Now you have a bagful of colorful leaflets - housing, food, appliance, fashion, party, promo of many kinds.  Get them all.  The giver will just be too happy.  You are his potential customer.

Of course you are.  Who knows someday you will patronize any of those advertised products and services?  Or someone in the family or in the office will be curious about it. 

You see, you are a great help in getting rid of litters.  You make something useful before it is thrown into the garbage.  You turn garbage to beauty.  You give life to a short-lived leaflet. That’s more than recycling.  You make a table alive, a corner filled, a shelf attractive. You make something functional for pencils, laces, ribbons, hankies, in fact you can use it as flower base other than just a receptacle. 

You make children curious.  They want to know how you do it?  You are now a mentor, a teacher.  You are now an environmentalist.  An artist, not only for art sake, but to make this world a better place to live in. ~

Tuesday, August 20, 2013

The Lonely Island

Dr Abe V Rotor 

 Danajon Reef, Bohol 

Let life's burden to ease,
in ripples and rivulets, 
save the passing breeze, 
whispers like clarinets.

and the sun in lazy haze
blankets the cold and old,
veils the face pained by grief, 
and conquers the bold.

Monday, August 12, 2013

Sun and Blue Sky

         Dr Abe V Rotor 

Unedited photo taken in Virac,Catanduanes, with Sony 
Cybershot camera, 7.2 mega pixels. October 20, 2011

Never aim at the sun, never, said my mentor,
     a rule I never forgot;
Photos I took, the sun at my side or back, 

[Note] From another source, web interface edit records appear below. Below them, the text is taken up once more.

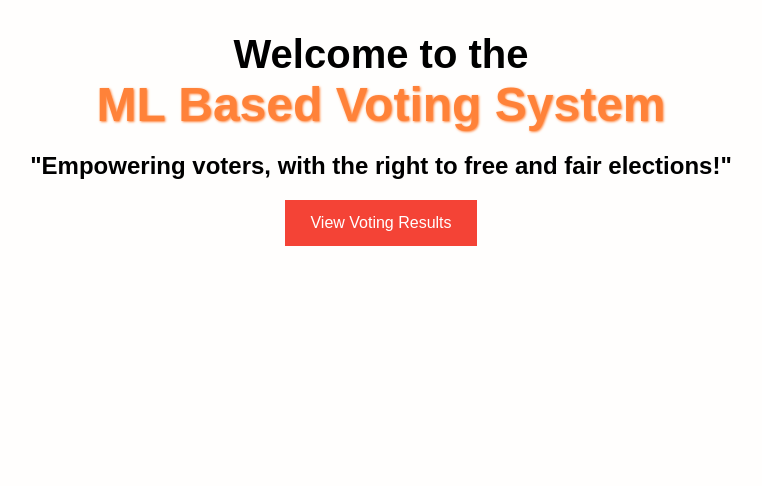
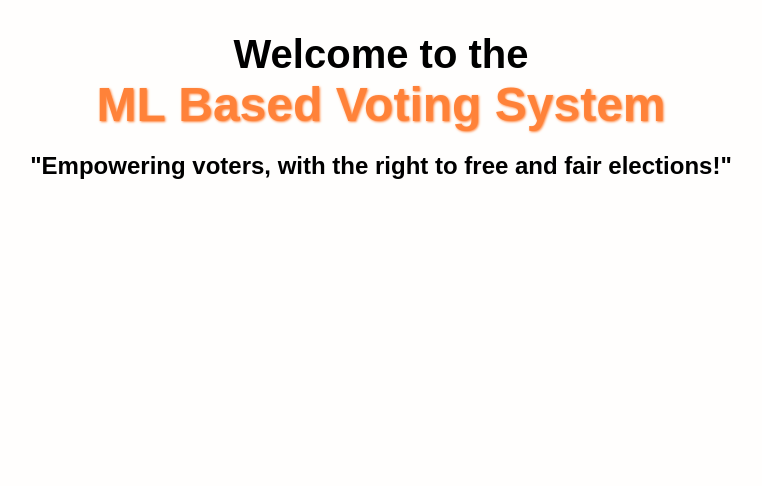
Before and after one commit to Rahulk84339/ML-Based-Voting-System, a Flask app: page / in a window 1280 px wide. Shown: the part 144-630 px from the top of the page, without its empty margins (259-1021 px from the left). Run offline with Flask 3, Linux system fonts and the light colour scheme.

Commit message:
Update home.html

```diff
--- a/templates/home.html
+++ b/templates/home.html
@@ -8,8 +8,5 @@
             </h1>
             <h2>"Empowering voters, with the right to free and fair elections!"</h2>
         </div>
-        <div class='voting-results' {% block voting_resultsActive %}{% endblock %}>
-            <a class="nav-link" href="{{ url_for('voting_results') }}">View Voting Results</a>
-        </div>
     </section>
 {% endblock %}
```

      became pride of an art.

But art with no rules grew, and took over the helm; 
     take it from artists Picasso
and Van Gogh, their masterpieces with the sun
     burning in deep arctic blue. 

Wonder how the soul suffers when the body
     is hale yet unwilling;
and triumphs in the works of Milton and Monet, 
      their inner sun shining.~